=== Data records ===
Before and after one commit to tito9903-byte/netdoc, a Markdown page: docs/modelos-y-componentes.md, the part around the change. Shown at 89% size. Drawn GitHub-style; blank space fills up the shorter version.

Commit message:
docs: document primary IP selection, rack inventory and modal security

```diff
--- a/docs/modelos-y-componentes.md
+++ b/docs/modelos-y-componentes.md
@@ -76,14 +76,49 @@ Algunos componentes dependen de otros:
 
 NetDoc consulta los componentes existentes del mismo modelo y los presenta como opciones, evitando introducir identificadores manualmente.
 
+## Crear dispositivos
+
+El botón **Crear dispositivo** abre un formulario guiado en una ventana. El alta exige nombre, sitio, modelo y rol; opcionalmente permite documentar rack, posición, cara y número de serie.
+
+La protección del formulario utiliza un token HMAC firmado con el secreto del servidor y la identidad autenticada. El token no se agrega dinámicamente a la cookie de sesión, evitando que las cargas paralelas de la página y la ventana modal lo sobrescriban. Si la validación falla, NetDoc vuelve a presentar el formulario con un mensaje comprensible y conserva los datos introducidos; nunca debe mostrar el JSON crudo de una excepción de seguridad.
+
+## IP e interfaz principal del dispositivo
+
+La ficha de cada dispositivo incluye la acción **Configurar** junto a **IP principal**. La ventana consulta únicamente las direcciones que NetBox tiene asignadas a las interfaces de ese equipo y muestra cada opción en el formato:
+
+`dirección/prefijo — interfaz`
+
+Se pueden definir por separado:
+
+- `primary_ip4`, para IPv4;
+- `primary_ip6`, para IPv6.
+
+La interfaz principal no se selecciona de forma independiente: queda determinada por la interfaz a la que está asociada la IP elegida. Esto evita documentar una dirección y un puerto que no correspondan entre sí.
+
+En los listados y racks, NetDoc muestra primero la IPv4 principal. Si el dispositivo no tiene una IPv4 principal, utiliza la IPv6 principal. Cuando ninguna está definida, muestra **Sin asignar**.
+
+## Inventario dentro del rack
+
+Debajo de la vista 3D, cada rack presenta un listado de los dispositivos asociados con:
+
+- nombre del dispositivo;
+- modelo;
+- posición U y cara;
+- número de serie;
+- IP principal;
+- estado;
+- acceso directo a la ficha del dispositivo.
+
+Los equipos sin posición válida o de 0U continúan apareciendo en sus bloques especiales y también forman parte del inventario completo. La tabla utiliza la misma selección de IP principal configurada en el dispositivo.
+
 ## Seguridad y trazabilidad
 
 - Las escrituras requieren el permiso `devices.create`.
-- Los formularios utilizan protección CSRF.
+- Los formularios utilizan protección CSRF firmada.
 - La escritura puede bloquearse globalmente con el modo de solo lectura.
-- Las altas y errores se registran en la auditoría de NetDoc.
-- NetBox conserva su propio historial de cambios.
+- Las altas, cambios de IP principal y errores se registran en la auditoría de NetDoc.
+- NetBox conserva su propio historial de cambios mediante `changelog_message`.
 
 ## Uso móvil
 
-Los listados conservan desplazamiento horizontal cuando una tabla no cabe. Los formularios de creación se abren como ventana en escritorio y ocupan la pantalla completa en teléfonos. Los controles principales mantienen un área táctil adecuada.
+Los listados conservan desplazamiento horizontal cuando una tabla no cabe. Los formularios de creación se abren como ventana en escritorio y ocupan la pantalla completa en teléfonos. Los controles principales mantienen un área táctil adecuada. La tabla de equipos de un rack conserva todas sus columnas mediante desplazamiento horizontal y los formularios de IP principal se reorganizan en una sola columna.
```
===
## Assignment
Wherever the string "adecuada" appears in a line of the records, copy that line.

## Response area
-Los listados conservan desplazamiento horizontal cuando una tabla no cabe. Los formularios de creación se abren como ventana en escritorio y ocupan la pantalla completa en teléfonos. Los controles principales mantienen un área táctil adecuada.
+Los listados conservan desplazamiento horizontal cuando una tabla no cabe. Los formularios de creación se abren como ventana en escritorio y ocupan la pantalla completa en teléfonos. Los controles principales mantienen un área táctil adecuada. La tabla de equipos de un rack conserva todas sus columnas mediante desplazamiento horizontal y los formularios de IP principal se reorganizan en una sola columna.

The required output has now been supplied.